Yesterday, Apple announced its third quarter 2022 earnings, narrowly beating analysts’ consensus expectations. The company didn’t provide earnings guidance going into yesterday’s call and hasn’t since the start of the global pandemic. Coupled with ongoing supply chain disruption caused by COVID-19, inflationary pressure in the US and other countries, and the threat of a recession in many of its key markets, analysts’ revenue predictions varied widely, averaging just under $83 billion. So, when the company’s revenue came in at $83 billion, and CEO Tim Cook said he expects growth to accelerate ‘despite pockets of softness,’ Wall Street responded positively, lifting the stock’s price in after-hours trading.



According to Apple’s CFO Luca Maestri:

Our June quarter results continued to demonstrate our ability to manage our business effectively despite the challenging operating environment.

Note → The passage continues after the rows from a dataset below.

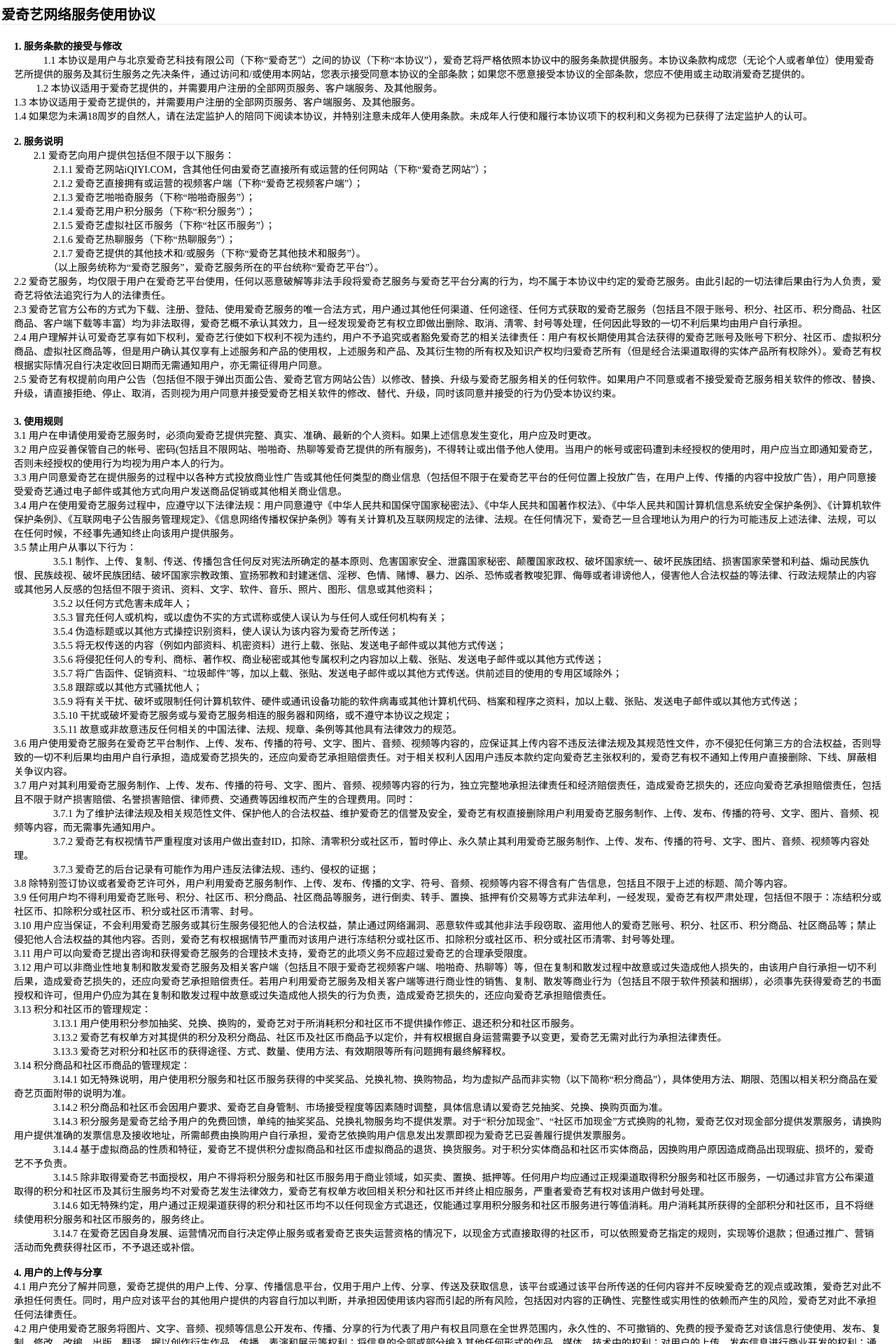
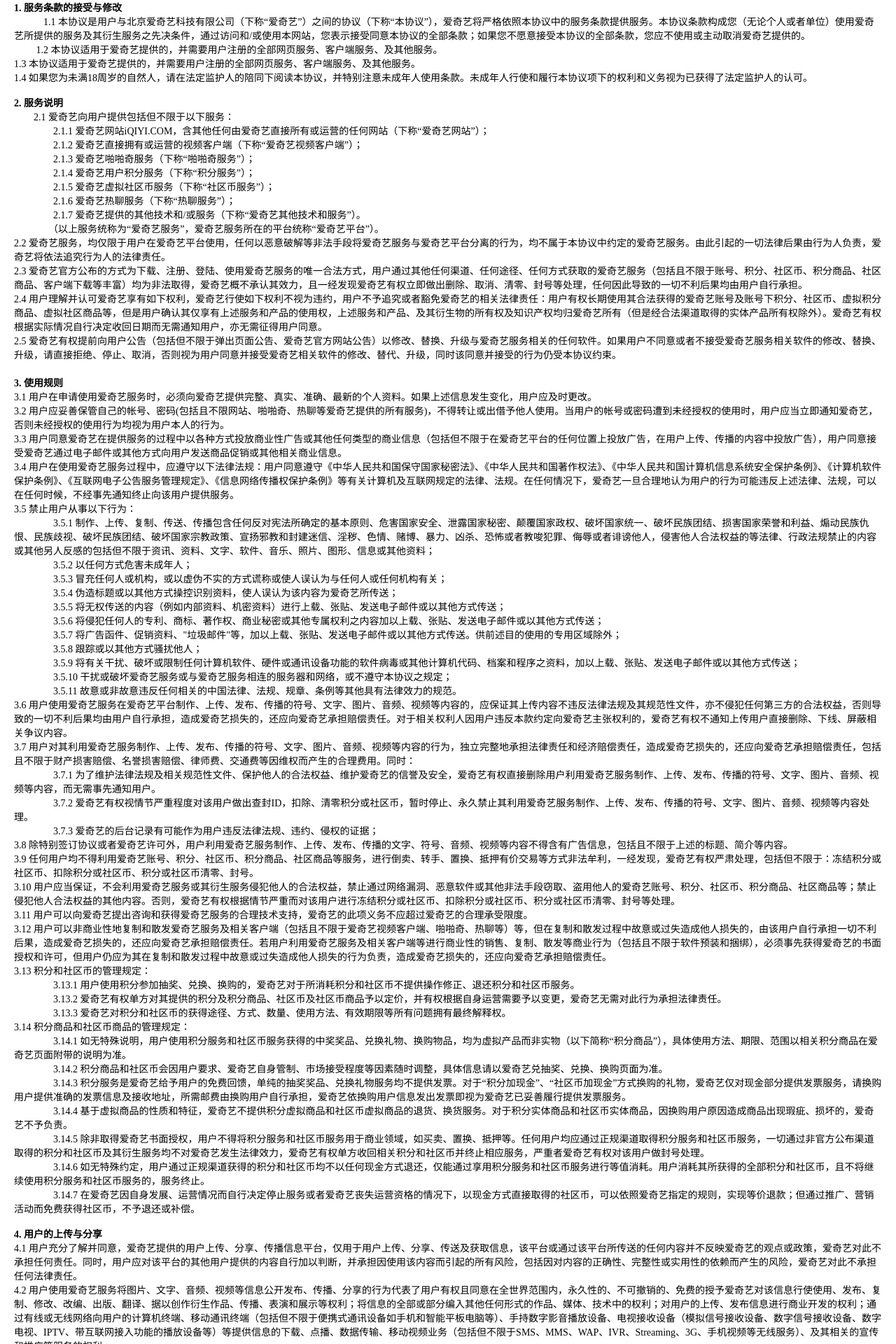
Before and after one commit to CodePeasant/formerblog, a Jekyll site: the page promise.html, which Jekyll copies as it is, in a window 1280 px wide. Shown: the top 1920 px of the page at 70% size. Built offline with Jekyll 4.4.1, drawn with Linux system fonts in a browser that asks for light colours.

Commit message:
remove title
remove

```diff
--- a/promise.html
+++ b/promise.html
@@ -19,7 +19,6 @@
 	* { word-wrap:break-word; word-spacing:normal; }
 	.main {margin: 0 auto;}
 	.mainC3 { color:#000; }
-	.mainC3 h1 { font-size:20px; border-bottom:1px solid #e6e6e6; margin:5px 0 20px 2px; }
 	.mainC3 p { margin:0 20px; }
 	.mainC3 .pbtn { padding:50px; text-align:center; }
 </style>
@@ -28,7 +27,6 @@
 <body>
 <!-- 主内容 -->
 <div class="main mainC3">
-  <h1>爱奇艺网络服务使用协议</h1>
   <p><strong>1. 服务条款的接受与修改</strong><br>
 　　　1.1 本协议是用户与北京爱奇艺科技有限公司（下称“爱奇艺”）之间的协议（下称“本协议”），爱奇艺将严格依照本协议中的服务条款提供服务。本协议条款构成您（无论个人或者单位）使用爱奇艺所提供的服务及其衍生服务之先决条件，通过访问和/或使用本网站，您表示接受同意本协议的全部条款；如果您不愿意接受本协议的全部条款，您应不使用或主动取消爱奇艺提供的。<br>
 　　    1.2 本协议适用于爱奇艺提供的，并需要用户注册的全部网页服务、客户端服务、及其他服务。　　<br>
```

We set a June quarter revenue record and our installed base of active devices reached an all-time high in every geographic segment and product category. During the quarter, we generated nearly $23 billion in operating cash flow, returned over $28 billion to our shareholders, and continued to invest in our long-term growth plans.


Despite the modest and unexpected growth from the same quarter in 2021, product sales slowed in some areas, with the Mac, iPad, and wearables all down year-over-year. That was made up by a strong increase in Apple’s services and a smaller increase in iPhone sales, but given delivery timelines for Macs and iPads in particular, supply chain issues appear to have taken a bite out of Apple’s earnings in those categories.

Still, the overall outlook of continued growth portrayed by Cook as the company prepares its fall iPhone lineup and for the release of other rumored products seems to have buoyed the stock with investors who undoubtedly appreciated the company’s optimistic message among the drumbeat of recent negative financial news.

Additional details regarding Apple’s third-quarter performance, including its consolidated financial statement are available on the company’s website. If you missed the earnings call, you can replay it on Apple’s Investors site or read the transcript prepared by Jason Snell at Six Colors, where you’ll also find additional charts.